  • Facebook said Friday that Crimson Hexagon is cooperating and that so far its investigation hasn’t found evidence that the firm obtained Facebook or Instagram information inappropriately

NEW YORK: Facebook said Friday that it has suspended Boston-based analytics firm Crimson Hexagon while it investigates how it collects and shares Facebook and Instagram’s user data.
Facebook has been facing increased scrutiny over how third-party firms use its data since news broke in March that data firm Cambridge Analytica improperly accessed user data.
The Wall Street Journal first reported that Facebook had suspended Crimson Hexagon. The newspaper says among the firm’s clients is a Russian nonprofit with ties to the Kremlin.
“We don’t allow developers to build surveillance tools using information from Facebook or Instagram,” said Ime Archibong, Facebook’s vice president of product partnerships. “We take these allegations seriously, and we have suspended these apps while we investigate.”
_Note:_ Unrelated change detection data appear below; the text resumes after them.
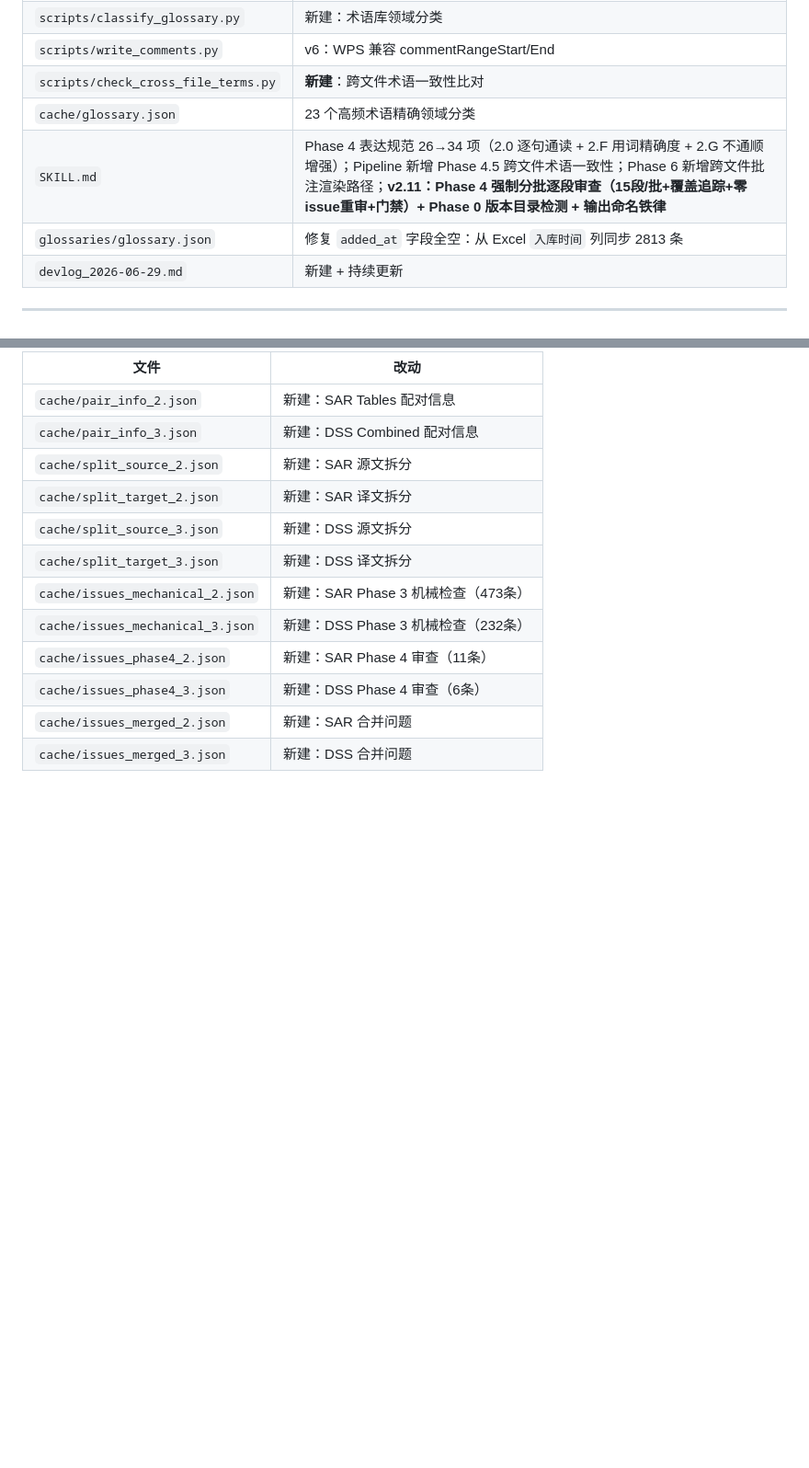
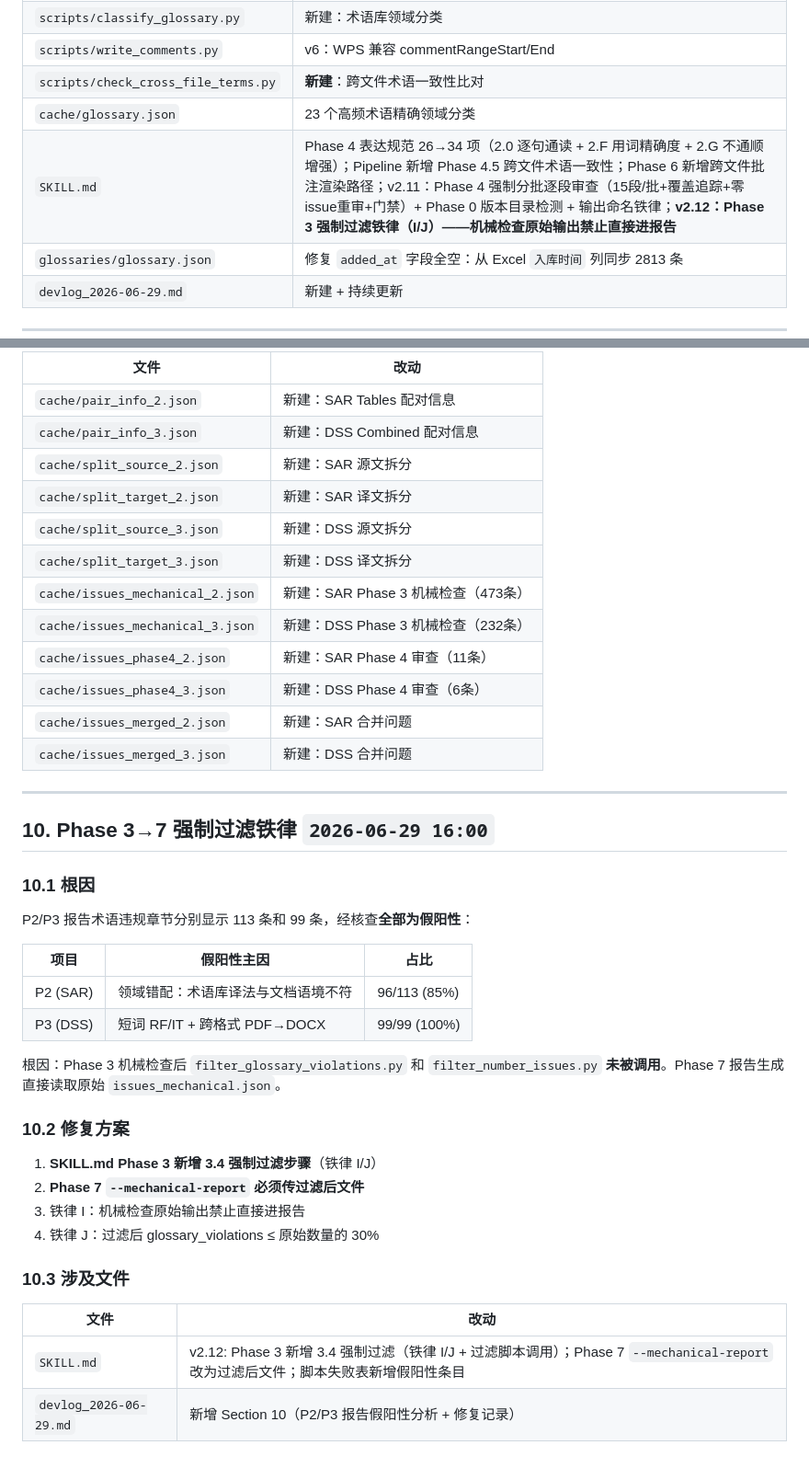
Before and after one commit to Mx766/MRS-workSpace, a Markdown page: skills/proofread-docx/devlog_2026-06-29.md, 2 parts joined by grey strips. Shown at 92% size. GitHub-like rendering; blank space fills up the shorter version.

```diff
--- a/skills/proofread-docx/devlog_2026-06-29.md
+++ b/skills/proofread-docx/devlog_2026-06-29.md
@@ -289,7 +289,7 @@ if re.search(r'\b' + re.escape(src) + r'\b', source_lower, re.IGNORECASE):
 | `scripts/write_comments.py` | v6：WPS 兼容 commentRangeStart/End |
 | `scripts/check_cross_file_terms.py` | **新建**：跨文件术语一致性比对 |
 | `cache/glossary.json` | 23 个高频术语精确领域分类 |
-| `SKILL.md` | Phase 4 表达规范 26→34 项（2.0 逐句通读 + 2.F 用词精确度 + 2.G 不通顺增强）；Pipeline 新增 Phase 4.5 跨文件术语一致性；Phase 6 新增跨文件批注渲染路径；**v2.11：Phase 4 强制分批逐段审查（15段/批+覆盖追踪+零issue重审+门禁）+ Phase 0 版本目录检测 + 输出命名铁律** |
+| `SKILL.md` | Phase 4 表达规范 26→34 项（2.0 逐句通读 + 2.F 用词精确度 + 2.G 不通顺增强）；Pipeline 新增 Phase 4.5 跨文件术语一致性；Phase 6 新增跨文件批注渲染路径；v2.11：Phase 4 强制分批逐段审查（15段/批+覆盖追踪+零issue重审+门禁）+ Phase 0 版本目录检测 + 输出命名铁律；**v2.12：Phase 3 强制过滤铁律（I/J）——机械检查原始输出禁止直接进报告** |
 | `glossaries/glossary.json` | 修复 `added_at` 字段全空：从 Excel `入库时间` 列同步 2813 条 |
 | `devlog_2026-06-29.md` | 新建 + 持续更新 |
 
@@ -602,3 +602,32 @@ v18 新窗口测试暴露：Agent 在 Phase 4 中系统性跳过章节——开
 | `cache/issues_phase4_3.json` | 新建：DSS Phase 4 审查（6条） |
 | `cache/issues_merged_2.json` | 新建：SAR 合并问题 |
 | `cache/issues_merged_3.json` | 新建：DSS 合并问题 |
+
+---
+
+## 10. Phase 3→7 强制过滤铁律 `2026-06-29 16:00`
+
+### 10.1 根因
+
+P2/P3 报告术语违规章节分别显示 113 条和 99 条，经核查**全部为假阳性**：
+
+| 项目 | 假阳性主因 | 占比 |
+|------|-----------|------|
+| P2 (SAR) | 领域错配：术语库译法与文档语境不符 | 96/113 (85%) |
+| P3 (DSS) | 短词 RF/IT + 跨格式 PDF→DOCX | 99/99 (100%) |
+
+根因：Phase 3 机械检查后 `filter_glossary_violations.py` 和 `filter_number_issues.py` **未被调用**。Phase 7 报告生成直接读取原始 `issues_mechanical.json`。
+
+### 10.2 修复方案
+
+1. **SKILL.md Phase 3 新增 3.4 强制过滤步骤**（铁律 I/J）
+2. **Phase 7 `--mechanical-report` 必须传过滤后文件**
+3. 铁律 I：机械检查原始输出禁止直接进报告
+4. 铁律 J：过滤后 glossary_violations ≤ 原始数量的 30%
+
+### 10.3 涉及文件
+
+| 文件 | 改动 |
+|------|------|
+| `SKILL.md` | v2.12: Phase 3 新增 3.4 强制过滤（铁律 I/J + 过滤脚本调用）；Phase 7 `--mechanical-report` 改为过滤后文件；脚本失败表新增假阳性条目 |
+| `devlog_2026-06-29.md` | 新增 Section 10（P2/P3 报告假阳性分析 + 修复记录）
```
Also changed, not shown: skills/proofread-docx/SKILL.md (+35 -9 lines).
Facebook said Friday that Crimson Hexagon is cooperating and that so far its investigation hasn’t found evidence that the firm obtained Facebook or Instagram information inappropriately.
Crimson Hexagon says on its website it has access to over one trillion consumer conversations from social media, forums, blogs and reviews.
In a blog posting , Crimson Hexagon Chief Technology Officer Chris Bingham said the company “abides completely” by the rules social media sites including Twitter and Facebook put in place to limit the ways third-party companies can use their data.
He said the firm only collects publicly available social media data. He contrasted that with Cambridge Analytica’s use of private user data.
Users of Crimson Hexagon’s platform, which include government customers, analyze the data to understand large-scale consumer trends and preferences, Bingham wrote.
“Government entities that leverage the Crimson Hexagon platform do so for the same reasons as many of our other non-government customers: a broad-based and aggregate understanding of the public’s perception, preferences and sentiment about matters of concern to them,” he wrote.